What to work on » Would you please set down the entries below exactly as shown?
-- Provided information follows --
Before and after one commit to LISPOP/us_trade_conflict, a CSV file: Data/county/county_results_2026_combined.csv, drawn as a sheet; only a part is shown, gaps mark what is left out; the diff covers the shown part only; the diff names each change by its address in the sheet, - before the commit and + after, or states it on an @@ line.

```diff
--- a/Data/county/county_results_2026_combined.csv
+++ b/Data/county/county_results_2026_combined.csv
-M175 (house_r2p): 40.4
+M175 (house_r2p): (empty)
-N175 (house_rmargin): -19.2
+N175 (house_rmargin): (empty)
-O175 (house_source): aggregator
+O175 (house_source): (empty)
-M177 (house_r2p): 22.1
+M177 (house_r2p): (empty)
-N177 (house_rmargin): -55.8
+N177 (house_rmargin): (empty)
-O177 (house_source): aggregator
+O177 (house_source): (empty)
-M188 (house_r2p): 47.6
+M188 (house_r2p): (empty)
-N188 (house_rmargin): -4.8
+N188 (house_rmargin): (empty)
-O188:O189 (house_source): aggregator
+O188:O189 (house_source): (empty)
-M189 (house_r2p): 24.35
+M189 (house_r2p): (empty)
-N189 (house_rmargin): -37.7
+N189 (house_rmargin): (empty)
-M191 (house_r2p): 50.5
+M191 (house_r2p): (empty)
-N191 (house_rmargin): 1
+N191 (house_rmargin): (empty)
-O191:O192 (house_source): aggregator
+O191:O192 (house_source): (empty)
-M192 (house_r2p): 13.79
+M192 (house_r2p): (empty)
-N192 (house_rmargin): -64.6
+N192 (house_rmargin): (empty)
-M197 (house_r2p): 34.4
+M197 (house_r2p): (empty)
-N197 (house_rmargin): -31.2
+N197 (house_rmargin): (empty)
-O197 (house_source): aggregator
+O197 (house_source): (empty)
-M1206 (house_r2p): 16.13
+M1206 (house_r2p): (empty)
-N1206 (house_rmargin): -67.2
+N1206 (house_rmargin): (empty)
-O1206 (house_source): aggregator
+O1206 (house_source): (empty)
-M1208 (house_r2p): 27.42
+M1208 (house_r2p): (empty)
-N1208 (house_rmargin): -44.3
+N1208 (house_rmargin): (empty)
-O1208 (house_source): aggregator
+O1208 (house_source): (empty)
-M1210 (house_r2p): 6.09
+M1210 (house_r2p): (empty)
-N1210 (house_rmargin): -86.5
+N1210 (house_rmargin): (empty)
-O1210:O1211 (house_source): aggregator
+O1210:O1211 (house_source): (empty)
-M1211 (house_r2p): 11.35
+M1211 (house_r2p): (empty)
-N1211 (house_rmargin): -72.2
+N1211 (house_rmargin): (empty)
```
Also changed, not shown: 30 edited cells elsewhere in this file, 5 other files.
-- Provided information concluded --
Answer area »
Before and after one commit to LISPOP/us_trade_conflict, a CSV file: Data/county/county_results_2026_combined.csv, drawn as a sheet; only a part is shown, gaps mark what is left out; the diff covers the shown part only; the diff names each change by its address in the sheet, - before the commit and + after, or states it on an @@ line.

```diff
--- a/Data/county/county_results_2026_combined.csv
+++ b/Data/county/county_results_2026_combined.csv
-M175 (house_r2p): 40.4
+M175 (house_r2p): (empty)
-N175 (house_rmargin): -19.2
+N175 (house_rmargin): (empty)
-O175 (house_source): aggregator
+O175 (house_source): (empty)
-M177 (house_r2p): 22.1
+M177 (house_r2p): (empty)
-N177 (house_rmargin): -55.8
+N177 (house_rmargin): (empty)
-O177 (house_source): aggregator
+O177 (house_source): (empty)
-M188 (house_r2p): 47.6
+M188 (house_r2p): (empty)
-N188 (house_rmargin): -4.8
+N188 (house_rmargin): (empty)
-O188:O189 (house_source): aggregator
+O188:O189 (house_source): (empty)
-M189 (house_r2p): 24.35
+M189 (house_r2p): (empty)
-N189 (house_rmargin): -37.7
+N189 (house_rmargin): (empty)
-M191 (house_r2p): 50.5
+M191 (house_r2p): (empty)
-N191 (house_rmargin): 1
+N191 (house_rmargin): (empty)
-O191:O192 (house_source): aggregator
+O191:O192 (house_source): (empty)
-M192 (house_r2p): 13.79
+M192 (house_r2p): (empty)
-N192 (house_rmargin): -64.6
+N192 (house_rmargin): (empty)
-M197 (house_r2p): 34.4
+M197 (house_r2p): (empty)
-N197 (house_rmargin): -31.2
+N197 (house_rmargin): (empty)
-O197 (house_source): aggregator
+O197 (house_source): (empty)
-M1206 (house_r2p): 16.13
+M1206 (house_r2p): (empty)
-N1206 (house_rmargin): -67.2
+N1206 (house_rmargin): (empty)
-O1206 (house_source): aggregator
+O1206 (house_source): (empty)
-M1208 (house_r2p): 27.42
+M1208 (house_r2p): (empty)
-N1208 (house_rmargin): -44.3
+N1208 (house_rmargin): (empty)
-O1208 (house_source): aggregator
+O1208 (house_source): (empty)
-M1210 (house_r2p): 6.09
+M1210 (house_r2p): (empty)
-N1210 (house_rmargin): -86.5
+N1210 (house_rmargin): (empty)
-O1210:O1211 (house_source): aggregator
+O1210:O1211 (house_source): (empty)
-M1211 (house_r2p): 11.35
+M1211 (house_r2p): (empty)
-N1211 (house_rmargin): -72.2
+N1211 (house_rmargin): (empty)
```
Also changed, not shown: 30 edited cells elsewhere in this file, 5 other files.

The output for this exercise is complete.